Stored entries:
──────────

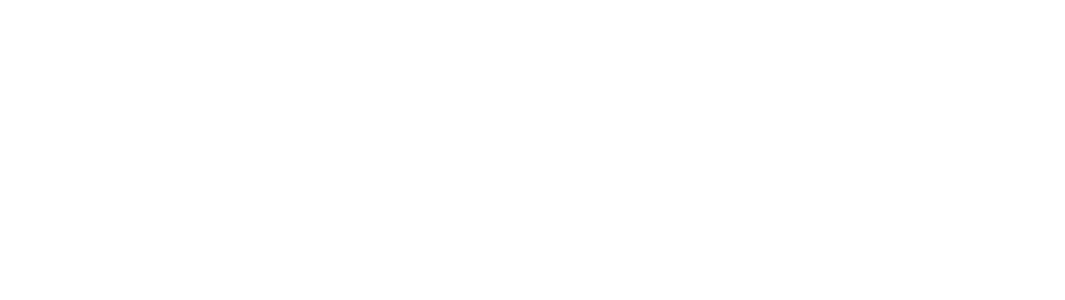
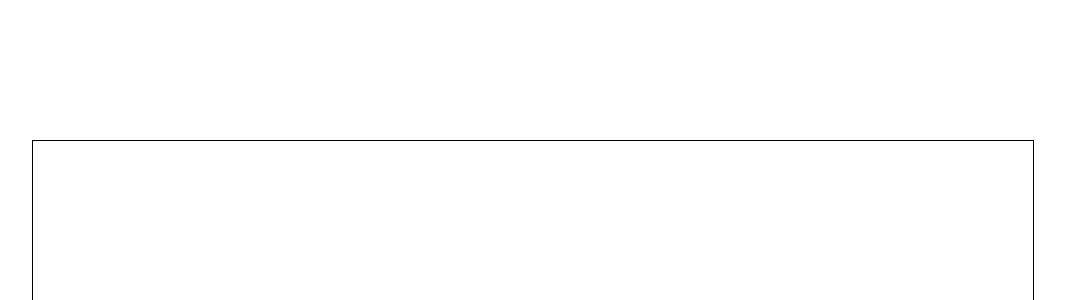
Before and after one commit to yinflora/Jogandan, a React (Create React App) app: page /compose in a window 1280 px wide. Before the commit this address led to /. Shown: the top 300 px of the page, without its empty margins (18-1083 px from the left). Built offline with nearby package versions, Linux system fonts and the light colour scheme.

Commit message:
Feat: Implement the custom hook

```diff
--- /dev/null
+++ b/src/components/Canvas/Canvas.js
@@ -0,0 +1,18 @@
+import { useOnDraw } from '../../utils/Hooks/useOnDraw';
+
+export default function Canvas({ width, height }) {
+  const setCanvasRef = useOnDraw();
+
+  return (
+    <canvas
+      width={width}
+      height={height}
+      style={canvasStyle}
+      ref={setCanvasRef}
+    />
+  );
+}
+
+const canvasStyle = {
+  border: '1px solid black',
+};
--- a/src/index.tsx
+++ b/src/index.tsx
@@ -4,6 +4,7 @@ import { BrowserRouter, Navigate, Route, Routes } from 'react-router-dom';
 
 import App from './App';
 import Achievement from './pages/Achievement/Achievement';
+import Compose from './pages/Compose/Compose';
 
 const root = ReactDOM.createRoot(
   document.getElementById('root') as HTMLElement
@@ -14,6 +15,7 @@ root.render(
       <Route path="/" element={<App />}>
         {/* <Route index element={<Home />} /> */}
         <Route path="achievement" element={<Achievement />} />
+        <Route path="compose" element={<Compose />} />
         <Route path="*" element={<Navigate to="/" replace />} />
       </Route>
     </Routes>
--- a/src/pages/Achievement/Achievement.tsx
+++ b/src/pages/Achievement/Achievement.tsx
@@ -2,7 +2,7 @@ import { useState } from 'react';
 import styled from 'styled-components';
 
 import Gallery from './Gallery';
-// import Report from './Report';
+import Report from './Report';
 
 const Title = styled.h1`
   font-size: 4rem;
@@ -10,6 +10,8 @@ const Title = styled.h1`
 
 function Achievement() {
   const [period, setPeriod] = useState({ start: '', end: '' });
+  const [galleryMode, setGalleryMode] = useState(true);
+
   return (
     <>
       <Title>Achievement</Title>
@@ -25,10 +27,9 @@ function Achievement() {
         value={period.end}
         onChange={(e) => setPeriod({ ...period, end: e.target.value })}
       />
-      <button>Gallery</button>
-      <button>Report</button>
-      <Gallery />
-      {/* <Report /> */}
+      <button onClick={() => setGalleryMode(true)}>Gallery</button>
+      <button onClick={() => setGalleryMode(false)}>Report</button>
+      {galleryMode ? <Gallery /> : <Report />}
     </>
   );
 }
--- /dev/null
+++ b/src/pages/Compose/Compose.tsx
@@ -0,0 +1,7 @@
+// import { useState } from 'react';
+// import styled from 'styled-components';
+import Canvas from '../../components/Canvas/Canvas';
+
+export default function Compose() {
+  return <Canvas width="1000px" height="600px" />;
+}
--- /dev/null
+++ b/src/utils/Hooks/useOnDraw.js
@@ -0,0 +1,20 @@
+import { useRef } from 'react';
+
+export function useOnDraw() {
+  const canvasRef = useRef(null);
+
+  function setCanvasRef(ref) {
+    if (!ref) return;
+    canvasRef.current = ref;
+    initMouseMoveListener(); //每次建立canvasref就要開始監聽滑鼠事件
+  }
+
+  function initMouseMoveListener() {
+    const mouseMoveListener = (e) => {
+      console.log({ x: e.clientX, y: e.clientY });
+    };
+    window.addEventListener('mousemove', mouseMoveListener);
+  }
+
+  return setCanvasRef;
+}
```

──────────

_Required work_. Exact copy, no pictures: reproduce every entry shown above.

_Completed task_.
Before and after one commit to yinflora/Jogandan, a React (Create React App) app: page /compose in a window 1280 px wide. Before the commit this address led to /. Shown: the top 300 px of the page, without its empty margins (18-1083 px from the left). Built offline with nearby package versions, Linux system fonts and the light colour scheme.

Commit message:
Feat: Implement the custom hook

```diff
--- /dev/null
+++ b/src/components/Canvas/Canvas.js
@@ -0,0 +1,18 @@
+import { useOnDraw } from '../../utils/Hooks/useOnDraw';
+
+export default function Canvas({ width, height }) {
+  const setCanvasRef = useOnDraw();
+
+  return (
+    <canvas
+      width={width}
+      height={height}
+      style={canvasStyle}
+      ref={setCanvasRef}
+    />
+  );
+}
+
+const canvasStyle = {
+  border: '1px solid black',
+};
--- a/src/index.tsx
+++ b/src/index.tsx
@@ -4,6 +4,7 @@ import { BrowserRouter, Navigate, Route, Routes } from 'react-router-dom';
 
 import App from './App';
 import Achievement from './pages/Achievement/Achievement';
+import Compose from './pages/Compose/Compose';
 
 const root = ReactDOM.createRoot(
   document.getElementById('root') as HTMLElement
@@ -14,6 +15,7 @@ root.render(
       <Route path="/" element={<App />}>
         {/* <Route index element={<Home />} /> */}
         <Route path="achievement" element={<Achievement />} />
+        <Route path="compose" element={<Compose />} />
         <Route path="*" element={<Navigate to="/" replace />} />
       </Route>
     </Routes>
--- a/src/pages/Achievement/Achievement.tsx
+++ b/src/pages/Achievement/Achievement.tsx
@@ -2,7 +2,7 @@ import { useState } from 'react';
 import styled from 'styled-components';
 
 import Gallery from './Gallery';
-// import Report from './Report';
+import Report from './Report';
 
 const Title = styled.h1`
   font-size: 4rem;
@@ -10,6 +10,8 @@ const Title = styled.h1`
 
 function Achievement() {
   const [period, setPeriod] = useState({ start: '', end: '' });
+  const [galleryMode, setGalleryMode] = useState(true);
+
   return (
     <>
       <Title>Achievement</Title>
@@ -25,10 +27,9 @@ function Achievement() {
         value={period.end}
         onChange={(e) => setPeriod({ ...period, end: e.target.value })}
       />
-      <button>Gallery</button>
-      <button>Report</button>
-      <Gallery />
-      {/* <Report /> */}
+      <button onClick={() => setGalleryMode(true)}>Gallery</button>
+      <button onClick={() => setGalleryMode(false)}>Report</button>
+      {galleryMode ? <Gallery /> : <Report />}
     </>
   );
 }
--- /dev/null
+++ b/src/pages/Compose/Compose.tsx
@@ -0,0 +1,7 @@
+// import { useState } from 'react';
+// import styled from 'styled-components';
+import Canvas from '../../components/Canvas/Canvas';
+
+export default function Compose() {
+  return <Canvas width="1000px" height="600px" />;
+}
--- /dev/null
+++ b/src/utils/Hooks/useOnDraw.js
@@ -0,0 +1,20 @@
+import { useRef } from 'react';
+
+export function useOnDraw() {
+  const canvasRef = useRef(null);
+
+  function setCanvasRef(ref) {
+    if (!ref) return;
+    canvasRef.current = ref;
+    initMouseMoveListener(); //每次建立canvasref就要開始監聽滑鼠事件
+  }
+
+  function initMouseMoveListener() {
+    const mouseMoveListener = (e) => {
+      console.log({ x: e.clientX, y: e.clientY });
+    };
+    window.addEventListener('mousemove', mouseMoveListener);
+  }
+
+  return setCanvasRef;
+}
```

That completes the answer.